*Work task*.
Comb the records below for the string "opening" and copy each line where it turns up.
+++ Entries shown
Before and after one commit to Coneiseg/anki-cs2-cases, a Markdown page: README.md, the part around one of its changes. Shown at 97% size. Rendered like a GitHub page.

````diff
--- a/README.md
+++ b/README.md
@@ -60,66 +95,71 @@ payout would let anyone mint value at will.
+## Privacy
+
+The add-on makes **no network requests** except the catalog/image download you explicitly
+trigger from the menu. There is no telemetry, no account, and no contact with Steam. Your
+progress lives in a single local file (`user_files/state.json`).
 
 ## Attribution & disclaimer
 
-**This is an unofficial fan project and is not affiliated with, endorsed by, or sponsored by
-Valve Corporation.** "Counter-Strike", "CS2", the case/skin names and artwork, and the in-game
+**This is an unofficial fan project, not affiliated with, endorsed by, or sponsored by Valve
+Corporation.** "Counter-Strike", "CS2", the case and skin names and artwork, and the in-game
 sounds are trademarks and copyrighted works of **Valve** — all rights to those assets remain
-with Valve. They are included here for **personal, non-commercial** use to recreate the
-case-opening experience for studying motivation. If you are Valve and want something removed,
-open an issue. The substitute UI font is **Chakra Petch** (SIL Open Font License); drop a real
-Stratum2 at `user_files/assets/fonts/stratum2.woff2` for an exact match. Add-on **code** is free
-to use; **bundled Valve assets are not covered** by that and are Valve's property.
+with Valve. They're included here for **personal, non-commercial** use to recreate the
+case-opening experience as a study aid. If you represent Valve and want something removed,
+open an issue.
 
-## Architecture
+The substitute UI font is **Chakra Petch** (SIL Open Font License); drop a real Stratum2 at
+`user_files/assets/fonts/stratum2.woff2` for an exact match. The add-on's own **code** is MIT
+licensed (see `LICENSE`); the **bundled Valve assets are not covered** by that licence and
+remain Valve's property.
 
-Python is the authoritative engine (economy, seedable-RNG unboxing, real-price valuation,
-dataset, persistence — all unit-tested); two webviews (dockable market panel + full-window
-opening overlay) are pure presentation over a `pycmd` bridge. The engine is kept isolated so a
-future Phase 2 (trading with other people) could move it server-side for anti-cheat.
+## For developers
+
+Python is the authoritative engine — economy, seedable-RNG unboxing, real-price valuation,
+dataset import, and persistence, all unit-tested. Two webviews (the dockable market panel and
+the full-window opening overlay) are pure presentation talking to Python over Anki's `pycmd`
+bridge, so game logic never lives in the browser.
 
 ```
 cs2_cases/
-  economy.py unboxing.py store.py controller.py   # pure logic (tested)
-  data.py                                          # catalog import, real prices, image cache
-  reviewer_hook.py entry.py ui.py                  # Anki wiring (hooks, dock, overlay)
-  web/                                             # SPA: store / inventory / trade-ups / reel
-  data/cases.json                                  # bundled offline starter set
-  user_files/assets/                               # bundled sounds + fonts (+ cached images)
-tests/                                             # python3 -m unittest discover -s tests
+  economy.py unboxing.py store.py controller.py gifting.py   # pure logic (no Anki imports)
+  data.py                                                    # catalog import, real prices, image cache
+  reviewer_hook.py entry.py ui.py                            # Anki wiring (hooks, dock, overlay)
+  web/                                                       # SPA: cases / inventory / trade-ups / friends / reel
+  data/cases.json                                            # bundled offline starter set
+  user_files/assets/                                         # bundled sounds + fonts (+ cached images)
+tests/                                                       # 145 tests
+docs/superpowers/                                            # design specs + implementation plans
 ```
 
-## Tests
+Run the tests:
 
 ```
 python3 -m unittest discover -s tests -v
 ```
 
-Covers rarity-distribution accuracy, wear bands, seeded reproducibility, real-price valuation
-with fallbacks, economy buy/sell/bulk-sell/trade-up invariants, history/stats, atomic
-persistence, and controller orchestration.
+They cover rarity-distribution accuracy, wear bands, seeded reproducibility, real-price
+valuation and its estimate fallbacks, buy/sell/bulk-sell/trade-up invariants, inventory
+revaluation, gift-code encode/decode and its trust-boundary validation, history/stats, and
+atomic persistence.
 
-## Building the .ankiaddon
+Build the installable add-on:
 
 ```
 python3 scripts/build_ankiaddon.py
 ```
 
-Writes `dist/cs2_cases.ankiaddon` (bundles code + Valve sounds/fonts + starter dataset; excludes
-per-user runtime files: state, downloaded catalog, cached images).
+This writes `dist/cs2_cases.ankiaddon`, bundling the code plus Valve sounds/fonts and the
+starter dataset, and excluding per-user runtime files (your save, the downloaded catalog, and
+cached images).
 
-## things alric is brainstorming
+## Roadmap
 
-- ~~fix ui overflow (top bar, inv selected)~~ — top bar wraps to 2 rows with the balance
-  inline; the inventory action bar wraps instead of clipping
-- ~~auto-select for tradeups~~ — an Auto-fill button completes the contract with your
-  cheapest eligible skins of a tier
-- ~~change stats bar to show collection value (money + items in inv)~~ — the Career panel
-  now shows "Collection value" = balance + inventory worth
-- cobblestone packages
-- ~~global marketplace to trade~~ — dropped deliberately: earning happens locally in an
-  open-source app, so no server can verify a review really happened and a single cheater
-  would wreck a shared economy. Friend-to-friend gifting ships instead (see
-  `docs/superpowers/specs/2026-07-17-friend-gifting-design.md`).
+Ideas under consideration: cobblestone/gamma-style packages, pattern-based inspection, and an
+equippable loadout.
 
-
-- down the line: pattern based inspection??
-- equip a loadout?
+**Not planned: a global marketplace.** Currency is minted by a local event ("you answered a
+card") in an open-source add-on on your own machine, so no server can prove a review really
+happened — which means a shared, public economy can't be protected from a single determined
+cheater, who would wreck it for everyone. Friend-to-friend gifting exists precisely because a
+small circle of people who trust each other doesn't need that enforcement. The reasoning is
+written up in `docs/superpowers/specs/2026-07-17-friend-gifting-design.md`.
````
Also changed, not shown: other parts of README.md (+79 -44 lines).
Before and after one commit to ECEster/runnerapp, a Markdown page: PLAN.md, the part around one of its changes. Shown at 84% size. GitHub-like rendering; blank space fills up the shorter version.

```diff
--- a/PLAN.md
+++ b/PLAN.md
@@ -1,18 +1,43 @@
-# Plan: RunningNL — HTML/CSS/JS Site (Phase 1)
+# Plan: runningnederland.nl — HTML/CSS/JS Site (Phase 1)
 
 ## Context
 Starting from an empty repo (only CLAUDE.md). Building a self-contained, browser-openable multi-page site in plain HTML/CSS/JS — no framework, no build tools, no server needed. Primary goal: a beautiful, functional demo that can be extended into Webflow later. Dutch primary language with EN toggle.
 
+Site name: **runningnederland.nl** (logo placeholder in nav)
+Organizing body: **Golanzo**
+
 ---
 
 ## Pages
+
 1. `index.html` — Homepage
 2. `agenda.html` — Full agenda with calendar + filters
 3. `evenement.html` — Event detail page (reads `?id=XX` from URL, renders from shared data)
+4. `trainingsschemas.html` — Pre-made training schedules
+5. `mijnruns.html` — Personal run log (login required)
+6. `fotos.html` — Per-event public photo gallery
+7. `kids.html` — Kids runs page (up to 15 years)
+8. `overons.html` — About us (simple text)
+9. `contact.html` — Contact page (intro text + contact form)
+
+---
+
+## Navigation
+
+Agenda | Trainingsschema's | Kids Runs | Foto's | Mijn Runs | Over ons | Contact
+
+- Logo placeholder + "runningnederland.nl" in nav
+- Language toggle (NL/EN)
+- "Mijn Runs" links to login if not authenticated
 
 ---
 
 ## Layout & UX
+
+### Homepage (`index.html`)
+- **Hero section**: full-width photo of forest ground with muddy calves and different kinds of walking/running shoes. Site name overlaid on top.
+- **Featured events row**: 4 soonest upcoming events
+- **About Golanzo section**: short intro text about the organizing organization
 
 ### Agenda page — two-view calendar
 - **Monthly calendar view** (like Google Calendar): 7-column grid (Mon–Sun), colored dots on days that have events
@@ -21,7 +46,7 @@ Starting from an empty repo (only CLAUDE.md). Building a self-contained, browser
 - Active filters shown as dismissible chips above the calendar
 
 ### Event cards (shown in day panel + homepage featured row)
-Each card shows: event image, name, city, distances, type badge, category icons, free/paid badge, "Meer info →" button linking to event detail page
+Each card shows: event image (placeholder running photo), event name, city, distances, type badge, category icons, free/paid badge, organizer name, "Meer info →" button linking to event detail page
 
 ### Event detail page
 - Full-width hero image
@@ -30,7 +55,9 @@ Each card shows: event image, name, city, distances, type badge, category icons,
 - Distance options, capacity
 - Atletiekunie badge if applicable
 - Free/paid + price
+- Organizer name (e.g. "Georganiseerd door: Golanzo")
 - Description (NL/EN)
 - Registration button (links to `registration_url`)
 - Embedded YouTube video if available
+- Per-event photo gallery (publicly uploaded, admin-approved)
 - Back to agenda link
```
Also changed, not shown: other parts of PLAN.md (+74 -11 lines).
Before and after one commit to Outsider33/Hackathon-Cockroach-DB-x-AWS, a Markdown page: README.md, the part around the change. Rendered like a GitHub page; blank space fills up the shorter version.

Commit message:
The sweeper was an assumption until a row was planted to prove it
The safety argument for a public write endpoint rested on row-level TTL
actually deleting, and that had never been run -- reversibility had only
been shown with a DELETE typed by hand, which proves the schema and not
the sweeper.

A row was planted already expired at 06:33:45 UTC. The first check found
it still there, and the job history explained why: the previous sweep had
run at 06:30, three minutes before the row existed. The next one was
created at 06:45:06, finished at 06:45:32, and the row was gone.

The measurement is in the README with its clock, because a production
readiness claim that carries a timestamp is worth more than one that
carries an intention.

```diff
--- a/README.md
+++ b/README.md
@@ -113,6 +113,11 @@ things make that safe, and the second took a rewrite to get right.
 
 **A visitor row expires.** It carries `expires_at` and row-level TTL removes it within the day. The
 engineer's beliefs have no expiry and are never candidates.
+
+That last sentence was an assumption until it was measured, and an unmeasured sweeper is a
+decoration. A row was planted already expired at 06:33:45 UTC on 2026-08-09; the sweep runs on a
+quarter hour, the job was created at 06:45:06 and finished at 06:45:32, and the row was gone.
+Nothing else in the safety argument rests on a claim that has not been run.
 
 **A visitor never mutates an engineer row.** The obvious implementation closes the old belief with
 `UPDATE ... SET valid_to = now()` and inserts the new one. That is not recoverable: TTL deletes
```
++++++
*Expected output*.
-case-opening experience for studying motivation. If you are Valve and want something removed,
+case-opening experience as a study aid. If you represent Valve and want something removed,
-opening overlay) are pure presentation over a `pycmd` bridge. The engine is kept isolated so a
+the full-window opening overlay) are pure presentation talking to Python over Anki's `pycmd`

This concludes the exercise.